*Supplied material*.
□ □ □
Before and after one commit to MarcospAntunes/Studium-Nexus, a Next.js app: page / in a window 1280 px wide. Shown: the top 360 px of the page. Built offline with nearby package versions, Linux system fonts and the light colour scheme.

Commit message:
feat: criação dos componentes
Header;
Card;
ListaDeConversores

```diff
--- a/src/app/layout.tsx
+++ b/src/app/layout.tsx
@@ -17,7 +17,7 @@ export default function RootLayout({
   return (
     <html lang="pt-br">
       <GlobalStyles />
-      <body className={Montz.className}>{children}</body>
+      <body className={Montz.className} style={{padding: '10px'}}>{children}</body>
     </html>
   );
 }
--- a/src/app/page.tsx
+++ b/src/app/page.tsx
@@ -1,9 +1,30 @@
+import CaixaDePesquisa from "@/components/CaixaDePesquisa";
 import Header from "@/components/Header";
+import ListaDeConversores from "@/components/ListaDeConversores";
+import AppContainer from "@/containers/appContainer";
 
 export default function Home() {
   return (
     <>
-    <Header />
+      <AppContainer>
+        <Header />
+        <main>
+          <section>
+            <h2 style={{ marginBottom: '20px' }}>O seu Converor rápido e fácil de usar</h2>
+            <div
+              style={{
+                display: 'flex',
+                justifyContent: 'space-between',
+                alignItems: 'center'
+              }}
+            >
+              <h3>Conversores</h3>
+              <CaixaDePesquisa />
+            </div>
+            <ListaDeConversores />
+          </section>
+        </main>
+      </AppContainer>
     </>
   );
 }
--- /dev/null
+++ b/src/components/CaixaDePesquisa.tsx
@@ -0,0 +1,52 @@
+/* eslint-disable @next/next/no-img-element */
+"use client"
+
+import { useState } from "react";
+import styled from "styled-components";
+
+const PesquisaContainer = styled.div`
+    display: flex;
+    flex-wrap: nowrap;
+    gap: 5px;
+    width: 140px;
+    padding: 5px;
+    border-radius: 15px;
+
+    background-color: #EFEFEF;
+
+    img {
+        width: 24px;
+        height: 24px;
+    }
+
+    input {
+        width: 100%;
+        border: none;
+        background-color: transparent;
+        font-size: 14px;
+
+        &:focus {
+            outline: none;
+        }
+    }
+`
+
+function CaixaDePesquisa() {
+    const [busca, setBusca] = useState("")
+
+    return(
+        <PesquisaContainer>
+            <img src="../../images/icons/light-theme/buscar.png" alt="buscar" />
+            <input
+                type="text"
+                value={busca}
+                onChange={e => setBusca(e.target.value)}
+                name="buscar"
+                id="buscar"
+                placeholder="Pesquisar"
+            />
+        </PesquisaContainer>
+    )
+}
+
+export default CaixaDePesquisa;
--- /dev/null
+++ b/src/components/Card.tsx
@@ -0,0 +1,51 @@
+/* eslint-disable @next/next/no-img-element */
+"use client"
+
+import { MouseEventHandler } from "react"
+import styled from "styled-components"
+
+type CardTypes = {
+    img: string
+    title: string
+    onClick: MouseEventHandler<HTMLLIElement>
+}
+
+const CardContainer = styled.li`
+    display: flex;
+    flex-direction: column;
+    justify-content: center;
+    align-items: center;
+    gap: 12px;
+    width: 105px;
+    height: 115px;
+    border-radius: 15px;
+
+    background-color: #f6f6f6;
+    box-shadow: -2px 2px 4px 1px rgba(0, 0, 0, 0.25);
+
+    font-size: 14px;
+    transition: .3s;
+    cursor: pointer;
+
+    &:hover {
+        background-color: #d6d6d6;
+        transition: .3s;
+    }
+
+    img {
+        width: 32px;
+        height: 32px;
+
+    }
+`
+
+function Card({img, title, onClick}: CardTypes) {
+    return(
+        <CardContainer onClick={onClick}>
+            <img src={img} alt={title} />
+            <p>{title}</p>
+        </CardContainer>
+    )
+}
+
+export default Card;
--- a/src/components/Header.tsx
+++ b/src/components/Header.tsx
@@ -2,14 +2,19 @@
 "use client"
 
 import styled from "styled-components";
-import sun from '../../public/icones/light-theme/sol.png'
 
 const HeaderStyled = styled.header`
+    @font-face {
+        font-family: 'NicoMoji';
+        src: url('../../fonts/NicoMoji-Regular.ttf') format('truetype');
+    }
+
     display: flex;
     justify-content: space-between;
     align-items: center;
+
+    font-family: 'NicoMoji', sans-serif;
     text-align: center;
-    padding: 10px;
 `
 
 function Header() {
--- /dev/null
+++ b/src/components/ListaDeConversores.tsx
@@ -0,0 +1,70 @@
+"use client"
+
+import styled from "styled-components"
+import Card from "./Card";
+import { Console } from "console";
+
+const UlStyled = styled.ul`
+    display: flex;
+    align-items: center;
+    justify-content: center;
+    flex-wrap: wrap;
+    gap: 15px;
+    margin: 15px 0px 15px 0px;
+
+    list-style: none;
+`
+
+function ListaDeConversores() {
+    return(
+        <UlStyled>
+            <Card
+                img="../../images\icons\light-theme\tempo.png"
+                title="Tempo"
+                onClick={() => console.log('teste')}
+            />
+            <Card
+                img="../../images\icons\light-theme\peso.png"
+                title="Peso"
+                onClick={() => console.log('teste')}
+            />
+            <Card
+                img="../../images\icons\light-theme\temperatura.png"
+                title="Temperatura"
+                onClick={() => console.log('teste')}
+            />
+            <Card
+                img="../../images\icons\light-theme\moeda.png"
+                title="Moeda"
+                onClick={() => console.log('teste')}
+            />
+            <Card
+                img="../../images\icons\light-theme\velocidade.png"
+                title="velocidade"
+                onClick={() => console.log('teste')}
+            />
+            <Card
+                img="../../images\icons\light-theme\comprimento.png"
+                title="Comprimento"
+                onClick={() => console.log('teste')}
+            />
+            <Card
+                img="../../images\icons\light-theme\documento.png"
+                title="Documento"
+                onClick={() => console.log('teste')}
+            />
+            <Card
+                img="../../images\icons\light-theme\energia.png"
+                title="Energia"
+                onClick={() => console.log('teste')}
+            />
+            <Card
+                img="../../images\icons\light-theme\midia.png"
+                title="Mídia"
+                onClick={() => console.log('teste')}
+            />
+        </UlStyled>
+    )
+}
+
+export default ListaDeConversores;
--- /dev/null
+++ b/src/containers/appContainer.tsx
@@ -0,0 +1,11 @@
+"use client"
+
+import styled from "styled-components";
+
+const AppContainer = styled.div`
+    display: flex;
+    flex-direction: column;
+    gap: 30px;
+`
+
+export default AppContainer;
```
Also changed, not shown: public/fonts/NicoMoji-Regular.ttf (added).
□ □ □
*Try it*.
Look for the string "width" in the records, and copy every line where it is found.

*Answer box*.
+    width: 140px;
+        width: 24px;
+        width: 100%;
+    width: 105px;
+        width: 32px;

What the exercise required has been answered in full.